__The task__: Restate the whole of the data verbatim, omitting nothing.

- Opening Delimiter -

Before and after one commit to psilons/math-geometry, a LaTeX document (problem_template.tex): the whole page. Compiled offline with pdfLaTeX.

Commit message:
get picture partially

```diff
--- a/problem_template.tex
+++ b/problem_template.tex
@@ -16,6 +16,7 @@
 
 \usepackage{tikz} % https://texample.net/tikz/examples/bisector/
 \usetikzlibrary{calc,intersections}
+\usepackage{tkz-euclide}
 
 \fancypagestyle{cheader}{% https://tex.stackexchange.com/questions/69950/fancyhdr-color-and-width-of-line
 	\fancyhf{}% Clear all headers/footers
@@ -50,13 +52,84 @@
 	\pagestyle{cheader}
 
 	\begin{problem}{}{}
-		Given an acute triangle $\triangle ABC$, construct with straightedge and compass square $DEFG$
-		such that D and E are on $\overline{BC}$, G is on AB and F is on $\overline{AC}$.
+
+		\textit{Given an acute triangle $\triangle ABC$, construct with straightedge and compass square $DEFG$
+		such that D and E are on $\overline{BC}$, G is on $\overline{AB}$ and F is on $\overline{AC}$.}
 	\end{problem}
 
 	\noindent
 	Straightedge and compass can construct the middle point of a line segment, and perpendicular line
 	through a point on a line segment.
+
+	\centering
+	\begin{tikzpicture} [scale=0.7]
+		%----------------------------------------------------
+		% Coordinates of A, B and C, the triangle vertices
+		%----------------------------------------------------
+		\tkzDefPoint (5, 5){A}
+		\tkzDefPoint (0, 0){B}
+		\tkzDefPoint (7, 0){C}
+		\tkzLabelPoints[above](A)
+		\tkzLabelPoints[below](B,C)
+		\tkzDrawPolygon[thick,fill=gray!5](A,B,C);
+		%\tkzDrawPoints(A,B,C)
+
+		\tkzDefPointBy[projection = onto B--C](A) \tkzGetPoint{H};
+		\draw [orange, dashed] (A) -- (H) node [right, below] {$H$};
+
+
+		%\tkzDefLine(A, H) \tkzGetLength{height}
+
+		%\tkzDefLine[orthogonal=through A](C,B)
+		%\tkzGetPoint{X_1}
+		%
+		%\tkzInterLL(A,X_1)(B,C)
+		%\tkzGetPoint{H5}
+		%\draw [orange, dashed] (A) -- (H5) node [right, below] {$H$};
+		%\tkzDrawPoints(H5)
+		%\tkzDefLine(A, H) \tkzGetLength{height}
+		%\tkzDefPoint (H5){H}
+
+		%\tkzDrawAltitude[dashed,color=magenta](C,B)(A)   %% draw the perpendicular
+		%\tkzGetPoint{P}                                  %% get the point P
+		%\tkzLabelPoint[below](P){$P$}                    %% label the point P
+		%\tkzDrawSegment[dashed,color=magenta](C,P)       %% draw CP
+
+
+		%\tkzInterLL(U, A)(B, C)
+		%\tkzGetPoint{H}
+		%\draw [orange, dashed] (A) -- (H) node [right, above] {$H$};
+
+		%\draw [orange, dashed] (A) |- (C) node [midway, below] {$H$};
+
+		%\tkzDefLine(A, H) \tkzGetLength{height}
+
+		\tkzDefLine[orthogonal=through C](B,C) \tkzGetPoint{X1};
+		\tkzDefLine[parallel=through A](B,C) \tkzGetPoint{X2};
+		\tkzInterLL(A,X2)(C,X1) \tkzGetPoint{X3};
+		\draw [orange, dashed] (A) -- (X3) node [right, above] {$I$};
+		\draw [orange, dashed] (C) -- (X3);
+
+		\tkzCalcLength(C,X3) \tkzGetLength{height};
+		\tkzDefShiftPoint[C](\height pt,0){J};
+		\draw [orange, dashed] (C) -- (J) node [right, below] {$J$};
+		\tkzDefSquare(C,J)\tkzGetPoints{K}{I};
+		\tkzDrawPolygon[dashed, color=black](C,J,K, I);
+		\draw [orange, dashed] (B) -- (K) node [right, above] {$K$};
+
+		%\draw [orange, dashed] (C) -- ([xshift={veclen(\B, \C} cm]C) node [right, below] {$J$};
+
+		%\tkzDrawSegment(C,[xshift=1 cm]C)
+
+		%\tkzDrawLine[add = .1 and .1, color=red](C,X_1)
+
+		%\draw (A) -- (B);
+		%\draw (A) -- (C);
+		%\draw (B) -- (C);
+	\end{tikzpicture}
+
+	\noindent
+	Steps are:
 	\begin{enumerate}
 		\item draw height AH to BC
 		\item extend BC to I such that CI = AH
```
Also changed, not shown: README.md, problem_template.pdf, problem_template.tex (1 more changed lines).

- Closing Delimiter -

__Answer below__:
Before and after one commit to psilons/math-geometry, a LaTeX document (problem_template.tex): the whole page. Compiled offline with pdfLaTeX.

Commit message:
get picture partially

```diff
--- a/problem_template.tex
+++ b/problem_template.tex
@@ -16,6 +16,7 @@
 
 \usepackage{tikz} % https://texample.net/tikz/examples/bisector/
 \usetikzlibrary{calc,intersections}
+\usepackage{tkz-euclide}
 
 \fancypagestyle{cheader}{% https://tex.stackexchange.com/questions/69950/fancyhdr-color-and-width-of-line
 	\fancyhf{}% Clear all headers/footers
@@ -50,13 +52,84 @@
 	\pagestyle{cheader}
 
 	\begin{problem}{}{}
-		Given an acute triangle $\triangle ABC$, construct with straightedge and compass square $DEFG$
-		such that D and E are on $\overline{BC}$, G is on AB and F is on $\overline{AC}$.
+
+		\textit{Given an acute triangle $\triangle ABC$, construct with straightedge and compass square $DEFG$
+		such that D and E are on $\overline{BC}$, G is on $\overline{AB}$ and F is on $\overline{AC}$.}
 	\end{problem}
 
 	\noindent
 	Straightedge and compass can construct the middle point of a line segment, and perpendicular line
 	through a point on a line segment.
+
+	\centering
+	\begin{tikzpicture} [scale=0.7]
+		%----------------------------------------------------
+		% Coordinates of A, B and C, the triangle vertices
+		%----------------------------------------------------
+		\tkzDefPoint (5, 5){A}
+		\tkzDefPoint (0, 0){B}
+		\tkzDefPoint (7, 0){C}
+		\tkzLabelPoints[above](A)
+		\tkzLabelPoints[below](B,C)
+		\tkzDrawPolygon[thick,fill=gray!5](A,B,C);
+		%\tkzDrawPoints(A,B,C)
+
+		\tkzDefPointBy[projection = onto B--C](A) \tkzGetPoint{H};
+		\draw [orange, dashed] (A) -- (H) node [right, below] {$H$};
+
+
+		%\tkzDefLine(A, H) \tkzGetLength{height}
+
+		%\tkzDefLine[orthogonal=through A](C,B)
+		%\tkzGetPoint{X_1}
+		%
+		%\tkzInterLL(A,X_1)(B,C)
+		%\tkzGetPoint{H5}
+		%\draw [orange, dashed] (A) -- (H5) node [right, below] {$H$};
+		%\tkzDrawPoints(H5)
+		%\tkzDefLine(A, H) \tkzGetLength{height}
+		%\tkzDefPoint (H5){H}
+
+		%\tkzDrawAltitude[dashed,color=magenta](C,B)(A)   %% draw the perpendicular
+		%\tkzGetPoint{P}                                  %% get the point P
+		%\tkzLabelPoint[below](P){$P$}                    %% label the point P
+		%\tkzDrawSegment[dashed,color=magenta](C,P)       %% draw CP
+
+
+		%\tkzInterLL(U, A)(B, C)
+		%\tkzGetPoint{H}
+		%\draw [orange, dashed] (A) -- (H) node [right, above] {$H$};
+
+		%\draw [orange, dashed] (A) |- (C) node [midway, below] {$H$};
+
+		%\tkzDefLine(A, H) \tkzGetLength{height}
+
+		\tkzDefLine[orthogonal=through C](B,C) \tkzGetPoint{X1};
+		\tkzDefLine[parallel=through A](B,C) \tkzGetPoint{X2};
+		\tkzInterLL(A,X2)(C,X1) \tkzGetPoint{X3};
+		\draw [orange, dashed] (A) -- (X3) node [right, above] {$I$};
+		\draw [orange, dashed] (C) -- (X3);
+
+		\tkzCalcLength(C,X3) \tkzGetLength{height};
+		\tkzDefShiftPoint[C](\height pt,0){J};
+		\draw [orange, dashed] (C) -- (J) node [right, below] {$J$};
+		\tkzDefSquare(C,J)\tkzGetPoints{K}{I};
+		\tkzDrawPolygon[dashed, color=black](C,J,K, I);
+		\draw [orange, dashed] (B) -- (K) node [right, above] {$K$};
+
+		%\draw [orange, dashed] (C) -- ([xshift={veclen(\B, \C} cm]C) node [right, below] {$J$};
+
+		%\tkzDrawSegment(C,[xshift=1 cm]C)
+
+		%\tkzDrawLine[add = .1 and .1, color=red](C,X_1)
+
+		%\draw (A) -- (B);
+		%\draw (A) -- (C);
+		%\draw (B) -- (C);
+	\end{tikzpicture}
+
+	\noindent
+	Steps are:
 	\begin{enumerate}
 		\item draw height AH to BC
 		\item extend BC to I such that CI = AH
```
Also changed, not shown: README.md, problem_template.pdf, problem_template.tex (1 more changed lines).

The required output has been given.